The Transgender Resource Center of New Mexico (TGRC) hosted the Trans 101 workshop in the Side Effex restaurant and bar. Adrien Lawyer, co-director of the TGRC, led the training, which included information about basic terms, definitions and concepts related to people who are transgender.
"A trans person has an internal gender — what they know to be true about their gender on the inside — that doesn't match up with the sex they were designated with at birth," Lawyer said.
He later explained that calling non-trans or cisgender people "normal" implies being transgender is not normal. Lawyer estimates that approximately 3% of the population is transgender and, historically, every population around the globe has had gender non-conforming and trans members.

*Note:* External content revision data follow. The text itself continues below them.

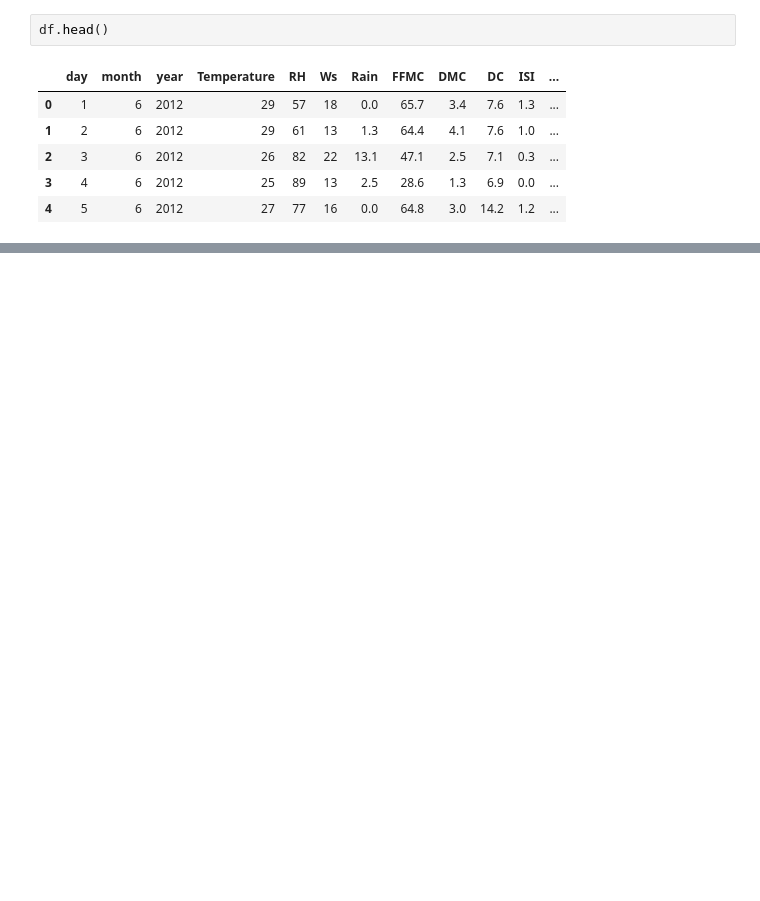
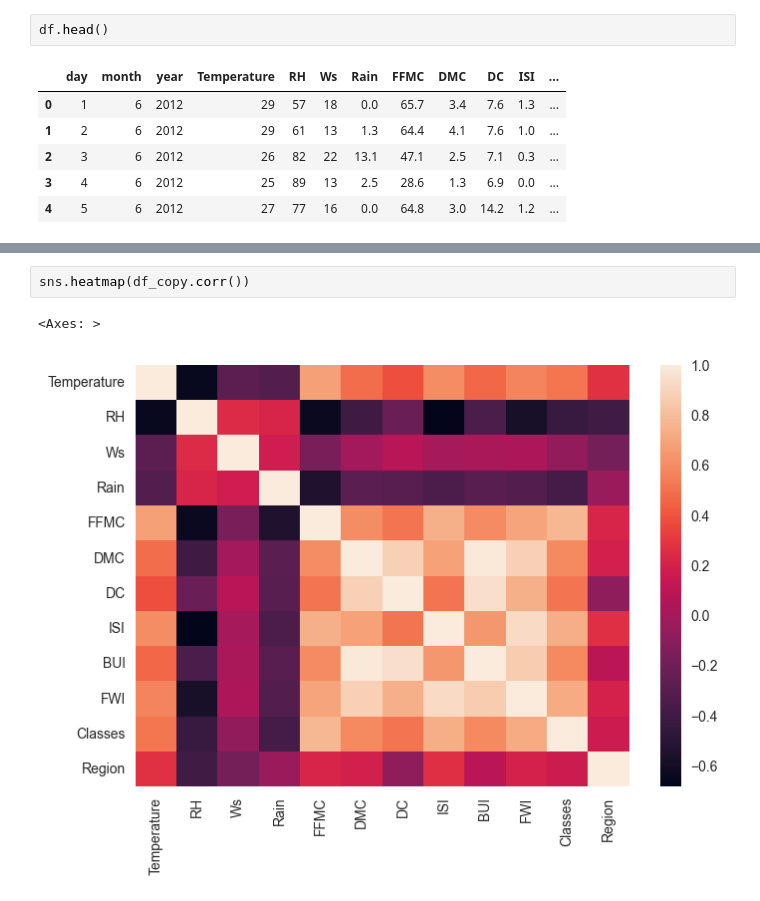
Before and after one commit to Maruf-Ahmad-khan/Car_Price_Prediction_Sklearn_Column_Transformation, a Jupyter notebook: Linear Regression/Ridge And Lasso Regression.ipynb, the cells around one changed output, grey strips where cells are left out. Saved outputs shown, nothing was run; the diff lists cells and outputs as text; blank space fills up the shorter version.

```diff
--- a/Linear Regression/Ridge And Lasso Regression.ipynb
+++ b/Linear Regression/Ridge And Lasso Regression.ipynb
@@ -295,0 +388,5 @@ df.head()
+# %%
+sns.heatmap(df_copy.corr())
+# %% [output]
+<Axes: >
+[figure, added]
```
Also changed, not shown: parts of 22 cells of this notebook, 1 other file.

"Non-binary is not new," Lawyer said. "We know that there are indigenous cultures (who) have words in their own indigenous languages for up to five different gender classifications for people — not two. The gender binary is actually a newer and more modern idea."
Lawyer said it's important for people who identify with the gender they were assigned at birth to identify themselves as cisgender.

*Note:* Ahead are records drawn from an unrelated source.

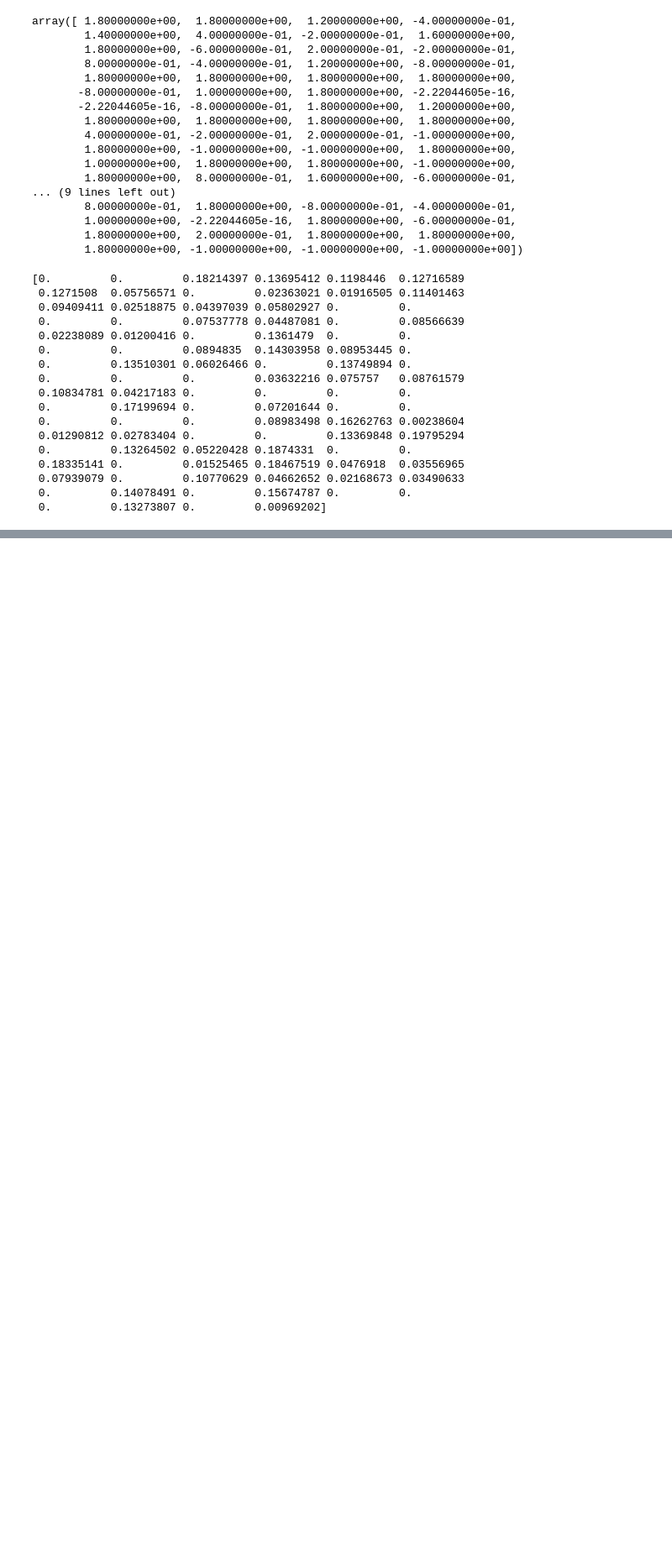
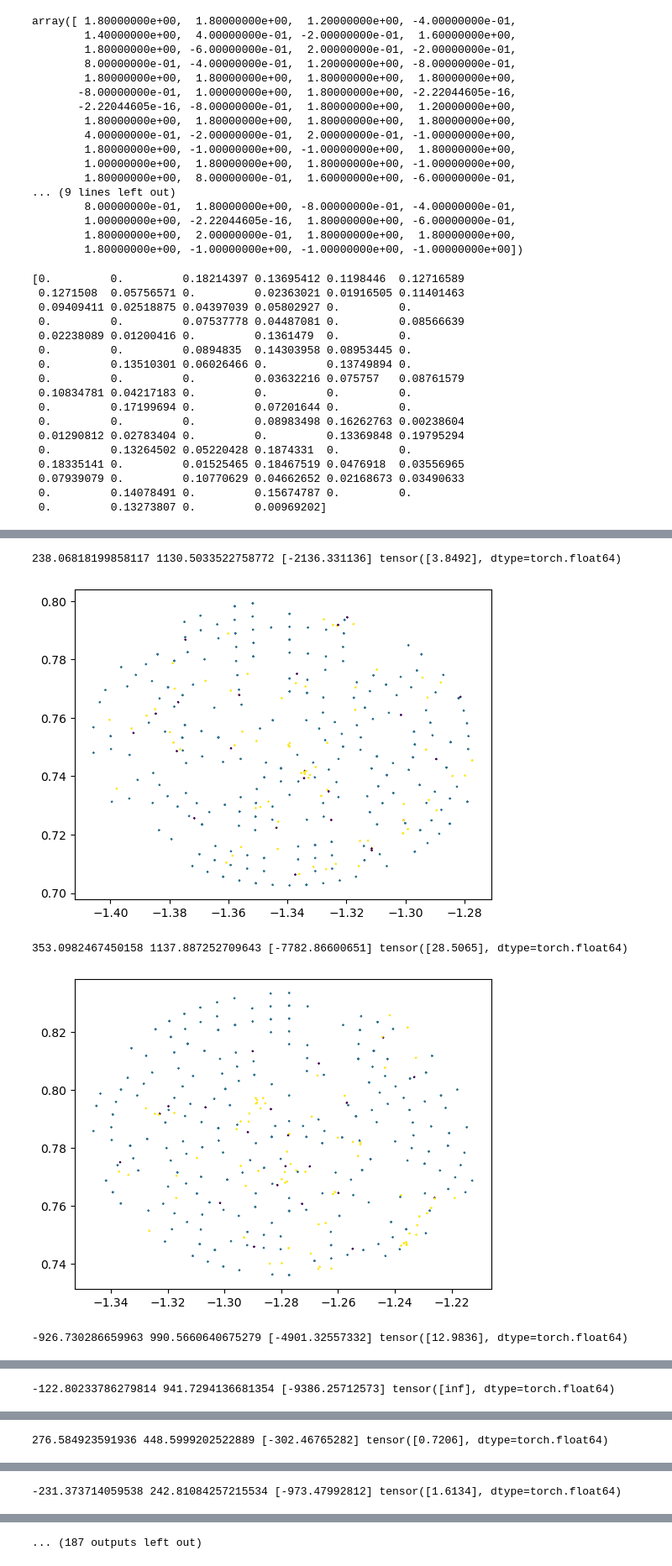
Before and after one commit to seai-lab/PyGBS, a Jupyter notebook: sanity_check.ipynb, the cells around one changed output, grey strips where cells are left out. Shown at 84% size. Drawn from its saved outputs; the diff is of its cells as text; code cells hidden in the pictures; blank space fills up the shorter version.

```diff
--- a/sanity_check.ipynb
+++ b/sanity_check.ipynb
@@ -137,0 +347,22 @@ print(logodds - logodds_bins)
+# %%
+for idx in range(1000, 1100):
+    points = loss.neighborhood_points_lookup[idx]
+    loc, scale = loss.mean_lookup[idx], loss.std_lookup[idx]
+    batch = loss.neighborhood_scores_lookup[idx].reshape((1, -1))
+    X = batch - np.mean(batch, axis=1)
+    Y = np.matmul(loss.weight_matrix_lookup[idx], X.T)
+
+    moran_i_upper = np.matmul(X, Y).flatten()
+    a, b = moran_i_upper, 2*loc - moran_i_upper
+    low, high = min(a, b), max(a, b)
+
+    cdf_value = 2*dist.cdf(torch.tensor(low))
+    print(loc, scale, low, -np.log(cdf_value))
+    plt.scatter(points[:,1], points[:,0], c=batch, s=1, marker="x")
+    plt.show()
+# %% [output]
+238.06818199858117 1130.5033522758772 [-2136.331136] tensor([3.8492], dtype=torch.float64)
+[figure, added]
+353.0982467450158 1137.887252709643 [-7782.86600651] tensor([28.5065], dtype=torch.float64)
+[figure, added]
+-926.730286659963 990.5660640675279 [-4901.32557332] tensor([12.9836], dtype=torch.float64)
@@ -137,0 +370 @@ print(logodds - logodds_bins)
+-122.80233786279814 941.7294136681354 [-9386.25712573] tensor([inf], dtype=torch.float64)
@@ -137,0 +372 @@ print(logodds - logodds_bins)
+276.584923591936 448.5999202522889 [-302.46765282] tensor([0.7206], dtype=torch.float64)
@@ -137,0 +374 @@ print(logodds - logodds_bins)
+-231.373714059538 242.81084257215534 [-973.47992812] tensor([1.6134], dtype=torch.float64)
@@ -137,0 +376 @@ print(logodds - logodds_bins)
+... (187 outputs left out)
```
Also changed, not shown: parts of 58 cells of this notebook, 12 other files.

"If you are not trans you are probably cis ... if you are cis and you don't like to be called cis, then I would ask to you to think more about that later. (Ask yourself) why is that upsetting?" said Lawyer.
He continued, "(cis) is not an insult — it is a value neutral term."

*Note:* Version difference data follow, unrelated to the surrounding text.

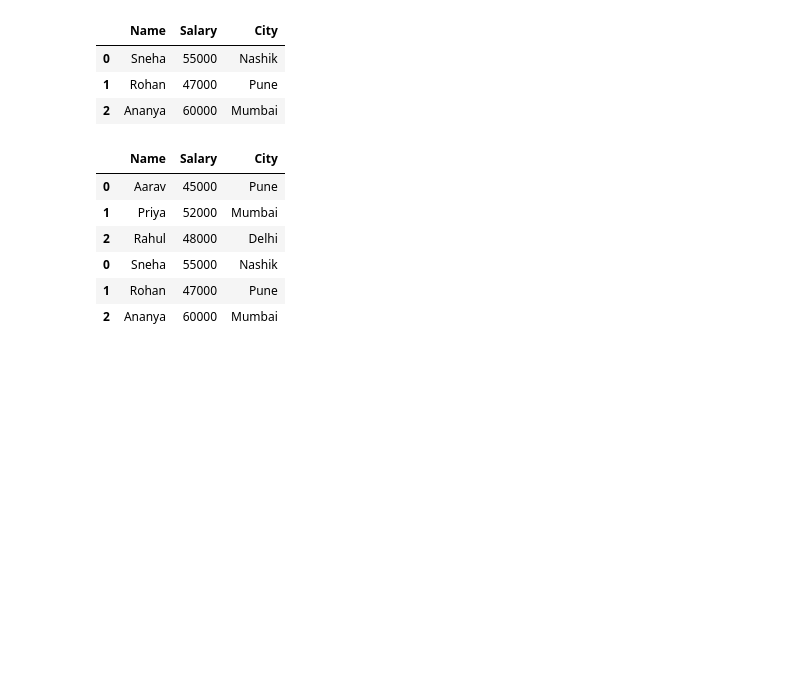
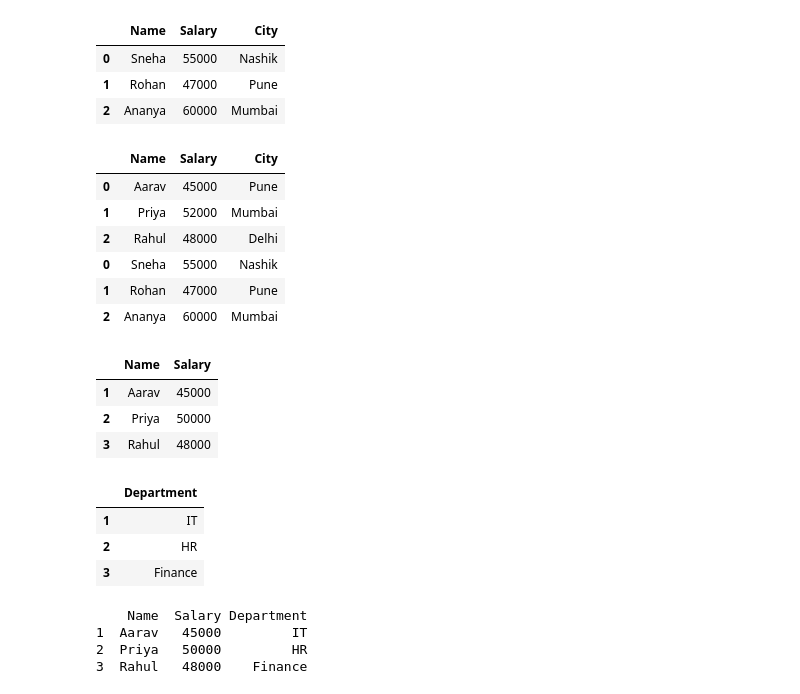
Before and after one commit to pamithkodekal/Python, a Jupyter notebook: pandasNotebook/Pandas.ipynb, the cells around one changed output. Cells and saved outputs as stored; diff of their text form; code cells hidden in the pictures; blank space fills up the shorter version.

```diff
--- a/pandasNotebook/Pandas.ipynb
+++ b/pandasNotebook/Pandas.ipynb
@@ -464,3 +464,35 @@ pd.concat([df3,df4])
 | 0 | Sneha | 55000 | Nashik |
 | 1 | Rohan | 47000 | Pune |
 | 2 | Ananya | 60000 | Mumbai |
+# %%
+df5 = pd.DataFrame({
+    "Name": ["Aarav", "Priya", "Rahul"],
+    "Salary": [45000, 50000, 48000]
+}, index=[1, 2, 3])
+
+df5
+# %% [output]
+|  | Name | Salary |
+| 1 | Aarav | 45000 |
+| 2 | Priya | 50000 |
+| 3 | Rahul | 48000 |
+# %%
+df6 = pd.DataFrame({
+    "Department": ["IT", "HR", "Finance"]
+}, index=[1, 2, 3])
+
+df6
+# %% [output]
+|  | Department |
+| 1 | IT |
+| 2 | HR |
+| 3 | Finance |
+# %%
+result = df5.join(df6)
+
+print(result)
+# %% [output]
+    Name  Salary Department
+1  Aarav   45000         IT
+2  Priya   50000         HR
+3  Rahul   48000    Finance
```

The training wasn't just about using language in a more supportive way. Lawyer also touched on the dangers that transgender people encounter on a daily basis.
Sylvia Rivera, a prominent Latina transgender rights activist from New York City, "lived on the street for much of her life," Lawyer said. "She was engaged in survival economies just trying to get by. She often had to hustle just to survive and still she thought a lot about — and put herself on the line for — the safety of other people."
"According to the results of (a) national transgender discrimination study, 16% of all transgender people are or have been involved in survival economies — such as sex work or drug trade," reported Matthew Bakko in his 2018 Sexuality Research and Social Policy study. "In comparison to other transgender people, those involved in survival economies experience nearly double the rate of unemployment, homelessness, drug use, HIV infection and suicide attempts."
Every two years, the New Mexico Department of Health and the Public Education Department — with technical assistance from the University of New Mexico Prevention Research Center — conduct a survey of public high school students about risk behaviors and resilience (protective) factors.
The most recent survey revealed grim outcomes for young transgender people in New Mexico.
"Compared to cisgender students, those who identified as transgender, genderqueer or genderfluid, or were not sure of their gender identity, were at a much higher risk for housing instability, suicidal behaviors, substance use and being victims of bullying and sexual violence," the 2017 survey said.
Lawyer said he hoped that in the next 50 years, being transgender will be seen as other minority populations like being left-handed or red-headed.
The TGRC Drop-In Center is open Monday through Friday from 1-6 p.m. They offer free meals, clothes, confidential HIV testing, syringe exchange, support groups and a computer lab for gender non-conforming people.
Lissa Knudsen is a public health beat reporter at the Daily Lobo. She can be contacted at firstname.lastname@example.org or on Twitter @lissaknudsen